Sequential Right and Left Ventricular Assessment in Posttetralogy of Fallot Patients with Significant Pulmonary Regurgitation.Congenit Heart Dis. 2016 Dec; 11(6):606-614.CH
The natural history of right ventricular (RV) and left ventricular (LV) size and function among adults with tetralogy of Fallot (TOF) repair and hemodynamically significant pulmonary regurgitation (PR) is not known. The main aim of this study was to determine changes in RV and LV size and function over time in an adult population with TOF repair and hemodynamically significant pulmonary regurgitation.
Forty patients with repaired TOF and hemodynamically significant PR were included. These patients were identified on the basis of having more than one CMR between January 2008 and 2015. Patients with a prosthetic pulmonary valve or any cardiac intervention between CMR studies were excluded. Rate of progression (ROP) of RV dilation was determined for both indexed right ventricular end-systolic volume (RVESVi) and indexed right ventricular end-diastolic volume (RVEDVi), and calculated as the difference between the last and first volumes divided by the number of years between CMR#1 and CMR#2. Subjects were also divided into two groups based on the distribution of the ROP of RV dilation: Group I-rapid ROP (>50th percentile) and Group II-slower ROP (≤50th percentile).
The interval between CMR#1 and CMR#2 was 3.9 ± 1.7 years (range 1-8 years). We did find a significant change in RVEDVi and RVESVi over this time period, although the magnitude of change was small.
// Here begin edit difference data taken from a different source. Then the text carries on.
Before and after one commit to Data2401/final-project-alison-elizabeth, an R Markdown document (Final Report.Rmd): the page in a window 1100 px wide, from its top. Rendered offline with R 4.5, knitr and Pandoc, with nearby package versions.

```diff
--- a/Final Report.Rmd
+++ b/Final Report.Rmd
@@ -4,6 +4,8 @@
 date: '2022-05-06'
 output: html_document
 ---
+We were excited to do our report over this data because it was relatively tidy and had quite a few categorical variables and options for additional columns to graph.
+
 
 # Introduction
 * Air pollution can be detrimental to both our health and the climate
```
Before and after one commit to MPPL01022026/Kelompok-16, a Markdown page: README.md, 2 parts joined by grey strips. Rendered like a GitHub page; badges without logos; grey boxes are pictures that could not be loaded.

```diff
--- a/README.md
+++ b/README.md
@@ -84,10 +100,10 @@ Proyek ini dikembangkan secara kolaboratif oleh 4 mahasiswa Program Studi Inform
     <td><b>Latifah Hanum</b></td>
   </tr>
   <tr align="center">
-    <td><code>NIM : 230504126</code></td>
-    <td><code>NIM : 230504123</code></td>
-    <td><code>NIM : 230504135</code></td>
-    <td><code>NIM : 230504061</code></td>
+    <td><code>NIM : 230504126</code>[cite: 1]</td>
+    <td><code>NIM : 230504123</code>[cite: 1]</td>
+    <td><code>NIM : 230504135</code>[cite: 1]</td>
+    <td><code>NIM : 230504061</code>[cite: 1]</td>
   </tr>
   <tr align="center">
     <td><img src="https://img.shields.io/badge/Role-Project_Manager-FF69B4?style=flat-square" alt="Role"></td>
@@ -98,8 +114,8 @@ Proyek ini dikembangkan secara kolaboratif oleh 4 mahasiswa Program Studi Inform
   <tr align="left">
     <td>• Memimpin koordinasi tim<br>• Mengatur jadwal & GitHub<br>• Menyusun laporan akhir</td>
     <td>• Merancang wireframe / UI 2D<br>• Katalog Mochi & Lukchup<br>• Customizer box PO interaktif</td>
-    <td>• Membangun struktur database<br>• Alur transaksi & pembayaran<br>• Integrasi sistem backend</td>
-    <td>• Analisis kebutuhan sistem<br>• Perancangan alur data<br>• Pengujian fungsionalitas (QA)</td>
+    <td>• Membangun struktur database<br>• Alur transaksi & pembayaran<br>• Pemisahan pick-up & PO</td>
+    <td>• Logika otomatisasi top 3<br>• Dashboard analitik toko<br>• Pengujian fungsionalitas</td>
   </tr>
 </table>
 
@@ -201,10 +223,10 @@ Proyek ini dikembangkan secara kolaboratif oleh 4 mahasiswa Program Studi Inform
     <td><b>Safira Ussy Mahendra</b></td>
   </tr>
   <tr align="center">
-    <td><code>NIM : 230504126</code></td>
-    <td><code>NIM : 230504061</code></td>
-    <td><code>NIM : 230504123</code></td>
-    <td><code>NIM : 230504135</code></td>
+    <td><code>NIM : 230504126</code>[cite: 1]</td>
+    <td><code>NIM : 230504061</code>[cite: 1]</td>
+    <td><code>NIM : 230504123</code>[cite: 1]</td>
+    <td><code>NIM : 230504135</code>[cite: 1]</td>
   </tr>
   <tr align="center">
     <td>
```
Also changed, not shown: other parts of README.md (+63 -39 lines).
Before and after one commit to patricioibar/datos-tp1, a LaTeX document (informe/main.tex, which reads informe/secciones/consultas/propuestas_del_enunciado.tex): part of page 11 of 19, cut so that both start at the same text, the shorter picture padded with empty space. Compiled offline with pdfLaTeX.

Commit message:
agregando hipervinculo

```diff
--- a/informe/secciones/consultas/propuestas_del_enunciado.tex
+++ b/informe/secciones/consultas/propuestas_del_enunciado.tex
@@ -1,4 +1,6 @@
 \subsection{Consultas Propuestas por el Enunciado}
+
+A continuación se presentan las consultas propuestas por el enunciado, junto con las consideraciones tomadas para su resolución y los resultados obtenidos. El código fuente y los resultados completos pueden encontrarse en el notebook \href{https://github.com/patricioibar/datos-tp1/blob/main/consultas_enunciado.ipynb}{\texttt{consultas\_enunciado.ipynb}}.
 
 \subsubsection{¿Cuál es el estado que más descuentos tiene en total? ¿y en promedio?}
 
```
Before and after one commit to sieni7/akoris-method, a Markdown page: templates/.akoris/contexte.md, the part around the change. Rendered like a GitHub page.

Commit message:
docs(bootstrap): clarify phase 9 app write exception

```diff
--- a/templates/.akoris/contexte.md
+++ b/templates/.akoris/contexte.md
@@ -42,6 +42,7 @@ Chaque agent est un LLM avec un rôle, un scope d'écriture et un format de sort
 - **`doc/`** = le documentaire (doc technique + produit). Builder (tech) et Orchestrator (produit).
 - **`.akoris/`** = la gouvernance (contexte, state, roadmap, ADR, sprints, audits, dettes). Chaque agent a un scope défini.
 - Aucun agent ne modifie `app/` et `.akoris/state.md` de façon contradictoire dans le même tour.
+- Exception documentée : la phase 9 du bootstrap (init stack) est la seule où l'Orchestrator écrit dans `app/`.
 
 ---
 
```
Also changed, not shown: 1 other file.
Nine patients (23%) had a reduction in right ventricular ejection fraction (RVEF) by greater than 5%, 13 patients (33%) had an increase in RVEDVi by greater than 10 mL/m2 and seven patients (18%) had an increase in RVESVi by greater than 10 mL/m2 . Median ROP for RVEDVi was 1.8 (range -10.4 to 21.8) mL/(m2 year); RVESVi 1.1 (range -5.8 to 24.5) mL/(m2 year) and RVEF -0.5 (range -8 to 4)%/year. Patients with a rapid ROP had significantly larger RV volumes at the time of CMR#1 and lower RVEF as compared to the slow ROP group. There was no overall significant change in LVEDVi, LVESVi, or LVEF over this time period.
We have demonstrated, in a small population of patients with hemodynamically significant PR, that there is a small increase in RV volumes and decrease in RVEF over a mean 4-year period. We believe it to be reasonable practice to perform CMR at least every 4 years in asymptomatic patients with repaired TOF and hemodynamically significant PR. We found that LV volumes and function remained stable during the study period, suggesting that significant progressive LV changes are less likely to occur over a shorter time period. Our results inform a safe standardized approach to monitoring adults with hemodynamically significant PR post TOF repair and assist in planning allocation of this expensive and limited resource.